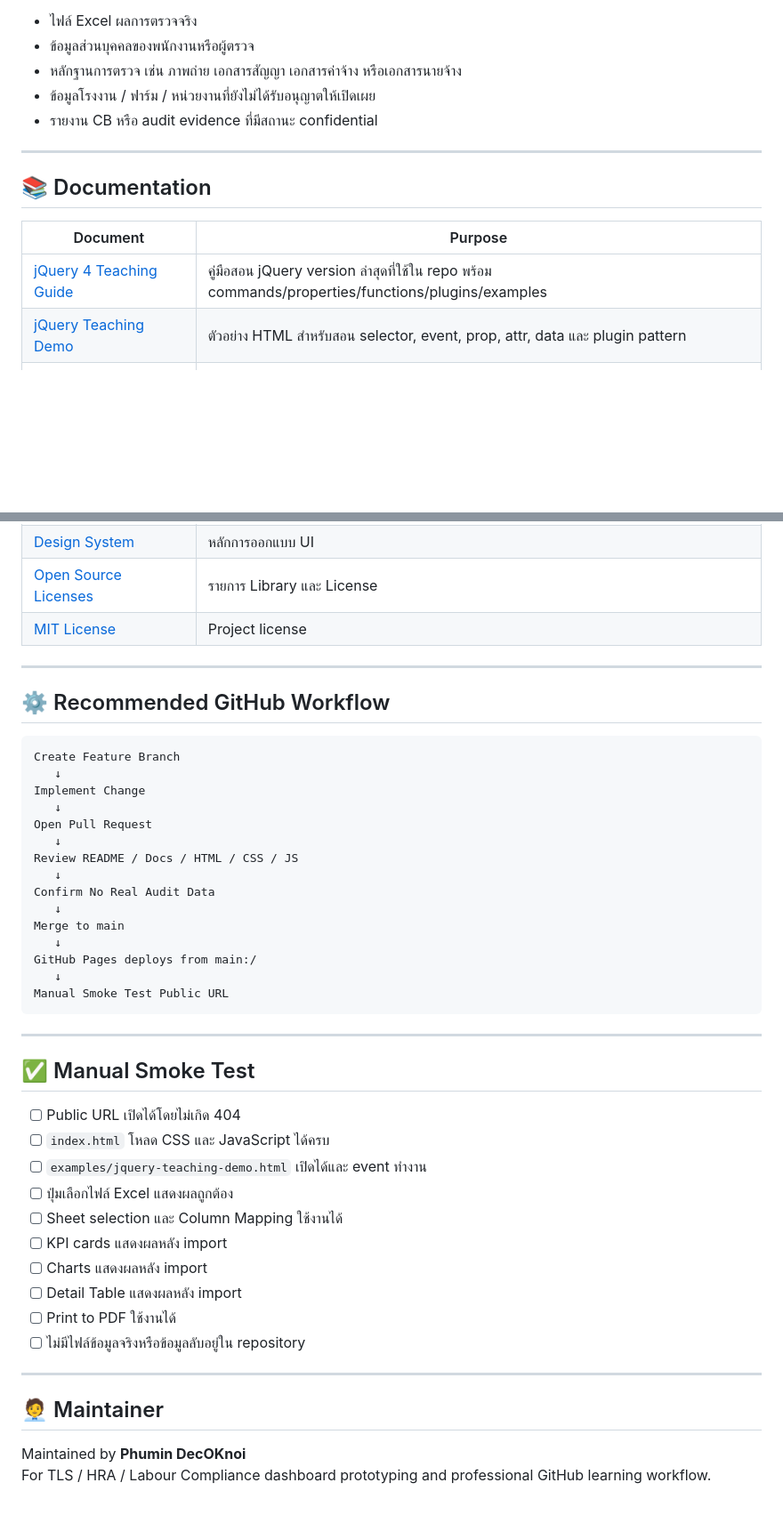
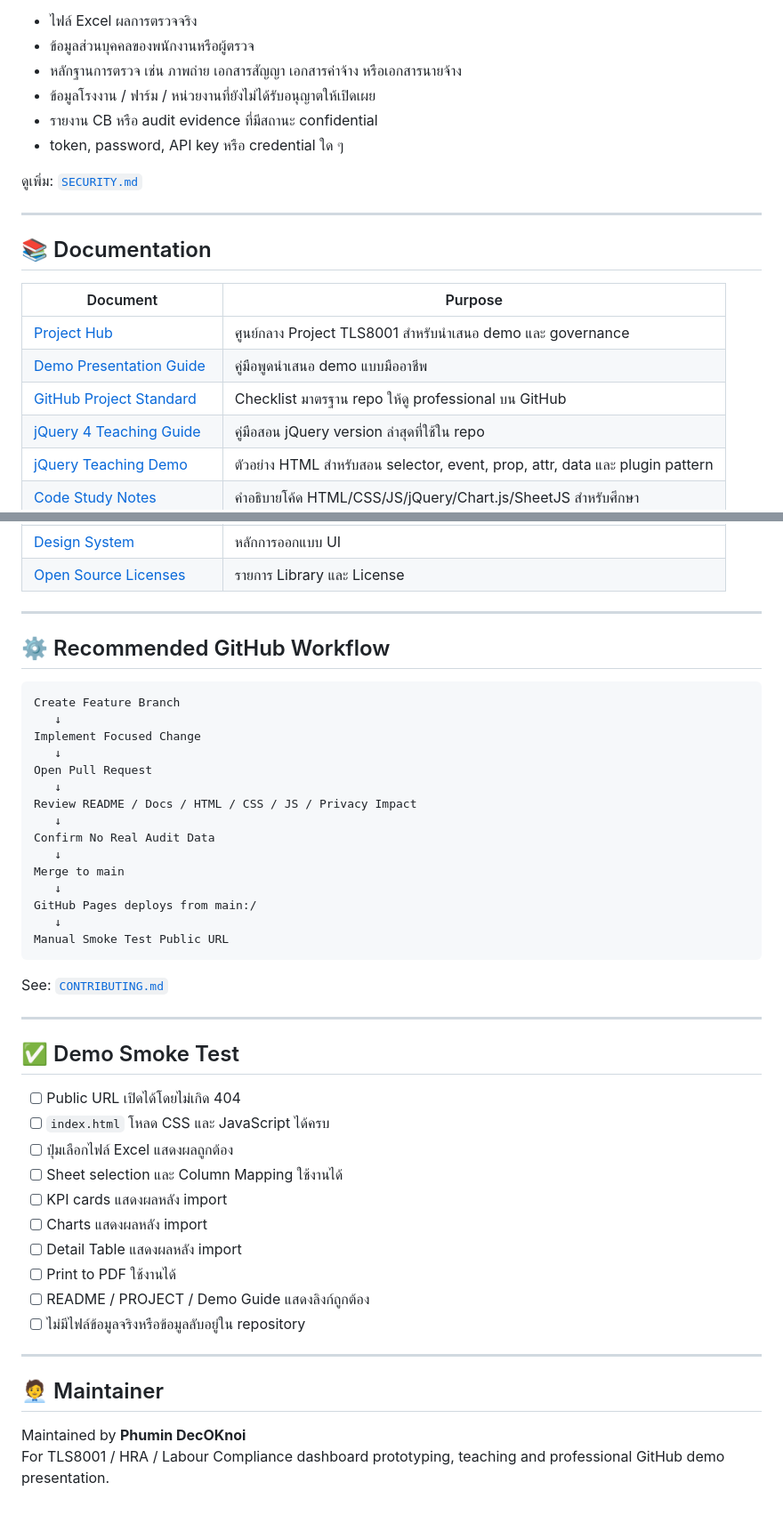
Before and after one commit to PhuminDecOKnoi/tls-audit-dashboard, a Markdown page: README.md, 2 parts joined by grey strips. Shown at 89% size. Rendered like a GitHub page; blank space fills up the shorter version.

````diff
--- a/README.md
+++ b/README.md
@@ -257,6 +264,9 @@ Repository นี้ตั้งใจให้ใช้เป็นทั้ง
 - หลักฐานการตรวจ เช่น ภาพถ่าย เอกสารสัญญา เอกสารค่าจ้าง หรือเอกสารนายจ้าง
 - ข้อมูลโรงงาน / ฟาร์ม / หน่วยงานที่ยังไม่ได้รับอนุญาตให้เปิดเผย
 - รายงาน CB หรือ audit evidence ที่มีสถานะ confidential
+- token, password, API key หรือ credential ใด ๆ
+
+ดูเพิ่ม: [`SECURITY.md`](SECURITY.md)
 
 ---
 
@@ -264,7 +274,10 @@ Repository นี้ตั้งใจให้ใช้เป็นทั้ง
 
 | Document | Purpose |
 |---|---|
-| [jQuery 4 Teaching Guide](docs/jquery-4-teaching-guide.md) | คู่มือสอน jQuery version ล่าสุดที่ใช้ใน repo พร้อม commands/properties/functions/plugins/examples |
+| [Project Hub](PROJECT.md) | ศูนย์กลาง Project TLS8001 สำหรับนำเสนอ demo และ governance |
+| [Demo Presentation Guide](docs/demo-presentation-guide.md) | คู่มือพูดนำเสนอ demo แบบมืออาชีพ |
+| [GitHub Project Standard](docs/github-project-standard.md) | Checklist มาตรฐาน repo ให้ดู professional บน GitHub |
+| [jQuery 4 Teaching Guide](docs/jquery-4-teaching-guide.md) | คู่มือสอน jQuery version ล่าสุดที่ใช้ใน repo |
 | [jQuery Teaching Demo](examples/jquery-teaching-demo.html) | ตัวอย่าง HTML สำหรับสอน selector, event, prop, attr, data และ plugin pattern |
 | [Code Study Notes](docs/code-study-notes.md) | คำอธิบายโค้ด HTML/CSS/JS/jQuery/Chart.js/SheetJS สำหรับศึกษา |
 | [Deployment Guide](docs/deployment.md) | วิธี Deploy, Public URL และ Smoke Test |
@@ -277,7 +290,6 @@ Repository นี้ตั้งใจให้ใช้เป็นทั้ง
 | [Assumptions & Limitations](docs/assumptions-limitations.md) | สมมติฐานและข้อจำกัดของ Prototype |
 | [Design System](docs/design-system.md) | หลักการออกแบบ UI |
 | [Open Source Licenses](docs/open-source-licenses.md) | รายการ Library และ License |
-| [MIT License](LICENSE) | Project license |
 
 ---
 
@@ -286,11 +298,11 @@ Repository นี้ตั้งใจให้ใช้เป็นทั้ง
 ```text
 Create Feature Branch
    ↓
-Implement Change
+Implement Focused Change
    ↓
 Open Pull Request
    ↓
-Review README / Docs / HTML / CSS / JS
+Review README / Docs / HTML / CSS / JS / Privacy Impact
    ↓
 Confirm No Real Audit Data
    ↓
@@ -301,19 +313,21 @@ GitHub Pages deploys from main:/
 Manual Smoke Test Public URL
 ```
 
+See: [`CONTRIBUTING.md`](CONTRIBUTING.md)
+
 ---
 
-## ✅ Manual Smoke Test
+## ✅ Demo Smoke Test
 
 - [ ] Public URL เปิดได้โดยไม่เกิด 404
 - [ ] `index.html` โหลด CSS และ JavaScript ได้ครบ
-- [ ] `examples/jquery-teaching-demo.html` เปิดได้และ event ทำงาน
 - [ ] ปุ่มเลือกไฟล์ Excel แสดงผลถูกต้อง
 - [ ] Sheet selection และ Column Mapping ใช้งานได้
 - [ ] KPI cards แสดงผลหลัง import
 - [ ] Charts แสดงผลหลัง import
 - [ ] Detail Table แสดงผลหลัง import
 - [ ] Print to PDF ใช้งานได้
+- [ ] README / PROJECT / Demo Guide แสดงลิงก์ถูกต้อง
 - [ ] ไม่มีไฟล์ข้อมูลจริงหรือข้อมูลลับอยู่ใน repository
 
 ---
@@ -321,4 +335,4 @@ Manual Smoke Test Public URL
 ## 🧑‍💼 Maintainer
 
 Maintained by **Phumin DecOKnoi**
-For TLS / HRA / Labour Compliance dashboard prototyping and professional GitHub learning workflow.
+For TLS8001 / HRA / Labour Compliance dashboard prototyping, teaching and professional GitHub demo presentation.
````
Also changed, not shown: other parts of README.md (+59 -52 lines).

^^^^^^^^

Take from the listing above each line that contains the string "teaching".

__Solution to this problem__.
-| [jQuery 4 Teaching Guide](docs/jquery-4-teaching-guide.md) | คู่มือสอน jQuery version ล่าสุดที่ใช้ใน repo พร้อม commands/properties/functions/plugins/examples |
+| [jQuery 4 Teaching Guide](docs/jquery-4-teaching-guide.md) | คู่มือสอน jQuery version ล่าสุดที่ใช้ใน repo |
 | [jQuery Teaching Demo](examples/jquery-teaching-demo.html) | ตัวอย่าง HTML สำหรับสอน selector, event, prop, attr, data และ plugin pattern |
-- [ ] `examples/jquery-teaching-demo.html` เปิดได้และ event ทำงาน
+For TLS8001 / HRA / Labour Compliance dashboard prototyping, teaching and professional GitHub demo presentation.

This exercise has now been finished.